▸ Task objective: In the records below, begin at the line containing "display.value = '-' + displayPlusMinus;" and end at the line containing "let displayValue = calculator.displayValue;"; quote every line in that span exactly, including both boundary lines, and no others.

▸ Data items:
↓↓↓
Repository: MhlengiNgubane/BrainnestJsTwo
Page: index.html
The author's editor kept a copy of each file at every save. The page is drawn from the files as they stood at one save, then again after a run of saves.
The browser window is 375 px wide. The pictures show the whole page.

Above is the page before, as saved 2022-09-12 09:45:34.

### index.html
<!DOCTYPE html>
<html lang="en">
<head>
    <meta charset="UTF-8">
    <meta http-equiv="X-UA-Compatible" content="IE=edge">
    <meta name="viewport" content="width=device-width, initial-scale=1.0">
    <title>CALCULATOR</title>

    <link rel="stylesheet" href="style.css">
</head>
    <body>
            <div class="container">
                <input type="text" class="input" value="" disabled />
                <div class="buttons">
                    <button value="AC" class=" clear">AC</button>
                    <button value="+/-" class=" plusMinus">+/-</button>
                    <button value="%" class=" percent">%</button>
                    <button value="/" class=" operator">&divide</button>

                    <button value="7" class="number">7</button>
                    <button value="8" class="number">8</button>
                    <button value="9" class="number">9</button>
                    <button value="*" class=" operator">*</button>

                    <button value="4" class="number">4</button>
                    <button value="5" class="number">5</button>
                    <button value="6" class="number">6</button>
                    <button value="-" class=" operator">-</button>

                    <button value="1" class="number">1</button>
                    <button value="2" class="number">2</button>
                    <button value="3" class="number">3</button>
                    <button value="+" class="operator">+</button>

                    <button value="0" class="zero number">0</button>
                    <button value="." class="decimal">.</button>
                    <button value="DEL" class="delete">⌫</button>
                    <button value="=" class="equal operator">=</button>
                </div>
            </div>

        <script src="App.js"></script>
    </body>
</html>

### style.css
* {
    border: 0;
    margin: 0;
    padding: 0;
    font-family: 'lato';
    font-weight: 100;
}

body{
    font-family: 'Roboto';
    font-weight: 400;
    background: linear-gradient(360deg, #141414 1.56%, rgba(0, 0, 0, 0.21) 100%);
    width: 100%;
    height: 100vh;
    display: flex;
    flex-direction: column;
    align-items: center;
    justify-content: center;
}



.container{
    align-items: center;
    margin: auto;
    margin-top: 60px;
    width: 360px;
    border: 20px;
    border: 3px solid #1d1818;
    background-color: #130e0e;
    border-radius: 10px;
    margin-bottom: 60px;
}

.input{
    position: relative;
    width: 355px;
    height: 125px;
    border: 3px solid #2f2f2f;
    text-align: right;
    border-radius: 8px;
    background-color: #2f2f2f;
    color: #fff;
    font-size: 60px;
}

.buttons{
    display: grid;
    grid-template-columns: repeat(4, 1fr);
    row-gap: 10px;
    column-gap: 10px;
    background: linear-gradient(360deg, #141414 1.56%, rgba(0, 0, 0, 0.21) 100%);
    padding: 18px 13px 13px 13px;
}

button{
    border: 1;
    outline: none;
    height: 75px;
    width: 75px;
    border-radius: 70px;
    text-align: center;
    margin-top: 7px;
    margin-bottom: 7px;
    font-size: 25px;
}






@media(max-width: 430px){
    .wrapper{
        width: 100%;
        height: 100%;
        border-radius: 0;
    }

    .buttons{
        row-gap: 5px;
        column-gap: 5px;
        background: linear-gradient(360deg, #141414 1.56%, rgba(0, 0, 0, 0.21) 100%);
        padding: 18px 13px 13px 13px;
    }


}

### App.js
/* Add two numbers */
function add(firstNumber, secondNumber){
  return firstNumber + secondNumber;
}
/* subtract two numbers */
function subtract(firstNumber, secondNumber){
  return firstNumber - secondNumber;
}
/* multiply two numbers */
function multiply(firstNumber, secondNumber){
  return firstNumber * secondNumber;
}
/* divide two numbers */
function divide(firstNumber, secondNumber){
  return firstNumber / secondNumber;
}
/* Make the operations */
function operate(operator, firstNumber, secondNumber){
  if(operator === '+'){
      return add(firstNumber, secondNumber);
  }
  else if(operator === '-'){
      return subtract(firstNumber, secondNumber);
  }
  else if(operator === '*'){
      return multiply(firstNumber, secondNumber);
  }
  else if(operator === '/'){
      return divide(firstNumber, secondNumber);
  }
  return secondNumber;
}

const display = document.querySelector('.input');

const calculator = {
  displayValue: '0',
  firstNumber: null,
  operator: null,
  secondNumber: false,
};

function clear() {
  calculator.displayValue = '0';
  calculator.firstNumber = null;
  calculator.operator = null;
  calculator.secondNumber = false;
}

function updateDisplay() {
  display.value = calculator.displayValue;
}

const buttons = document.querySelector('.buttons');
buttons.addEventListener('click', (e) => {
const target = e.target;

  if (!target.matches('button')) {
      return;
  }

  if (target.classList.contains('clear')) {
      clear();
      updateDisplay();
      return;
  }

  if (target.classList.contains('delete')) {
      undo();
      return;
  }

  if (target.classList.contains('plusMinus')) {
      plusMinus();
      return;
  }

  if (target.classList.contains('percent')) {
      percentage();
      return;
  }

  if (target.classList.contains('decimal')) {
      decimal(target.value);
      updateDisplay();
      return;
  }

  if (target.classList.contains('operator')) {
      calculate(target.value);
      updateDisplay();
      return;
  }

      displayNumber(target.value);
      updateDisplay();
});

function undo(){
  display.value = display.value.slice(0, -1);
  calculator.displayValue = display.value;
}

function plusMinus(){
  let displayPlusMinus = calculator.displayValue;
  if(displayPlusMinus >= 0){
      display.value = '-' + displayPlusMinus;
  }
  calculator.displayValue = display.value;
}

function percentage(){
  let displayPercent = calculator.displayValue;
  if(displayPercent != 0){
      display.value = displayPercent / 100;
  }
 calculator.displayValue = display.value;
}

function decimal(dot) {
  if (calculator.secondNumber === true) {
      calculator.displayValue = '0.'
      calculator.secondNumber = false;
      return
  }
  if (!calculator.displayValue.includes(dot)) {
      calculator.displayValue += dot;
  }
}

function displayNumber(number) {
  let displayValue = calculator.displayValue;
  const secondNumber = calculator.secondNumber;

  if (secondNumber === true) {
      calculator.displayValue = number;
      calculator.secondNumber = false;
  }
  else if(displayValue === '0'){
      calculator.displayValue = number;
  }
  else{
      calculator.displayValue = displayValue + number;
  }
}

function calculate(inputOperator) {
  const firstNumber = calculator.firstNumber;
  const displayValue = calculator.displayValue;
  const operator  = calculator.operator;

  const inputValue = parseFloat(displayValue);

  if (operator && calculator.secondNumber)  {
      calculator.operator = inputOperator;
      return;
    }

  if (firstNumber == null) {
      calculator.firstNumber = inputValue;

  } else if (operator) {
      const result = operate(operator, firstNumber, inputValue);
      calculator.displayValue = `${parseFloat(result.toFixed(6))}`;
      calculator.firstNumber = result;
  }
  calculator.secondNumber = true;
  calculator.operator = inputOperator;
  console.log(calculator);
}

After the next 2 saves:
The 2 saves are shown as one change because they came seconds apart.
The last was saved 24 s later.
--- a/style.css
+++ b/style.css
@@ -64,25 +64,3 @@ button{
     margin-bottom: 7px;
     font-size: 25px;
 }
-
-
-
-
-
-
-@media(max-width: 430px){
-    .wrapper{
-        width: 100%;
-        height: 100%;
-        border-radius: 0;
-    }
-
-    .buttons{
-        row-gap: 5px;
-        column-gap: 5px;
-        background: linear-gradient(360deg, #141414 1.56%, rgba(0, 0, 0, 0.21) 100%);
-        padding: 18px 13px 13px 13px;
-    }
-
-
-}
↑↑↑
▸ Answer area:
      display.value = '-' + displayPlusMinus;
  }
  calculator.displayValue = display.value;
}

function percentage(){
  let displayPercent = calculator.displayValue;
  if(displayPercent != 0){
      display.value = displayPercent / 100;
  }
 calculator.displayValue = display.value;
}

function decimal(dot) {
  if (calculator.secondNumber === true) {
      calculator.displayValue = '0.'
      calculator.secondNumber = false;
      return
  }
  if (!calculator.displayValue.includes(dot)) {
      calculator.displayValue += dot;
  }
}

function displayNumber(number) {
  let displayValue = calculator.displayValue;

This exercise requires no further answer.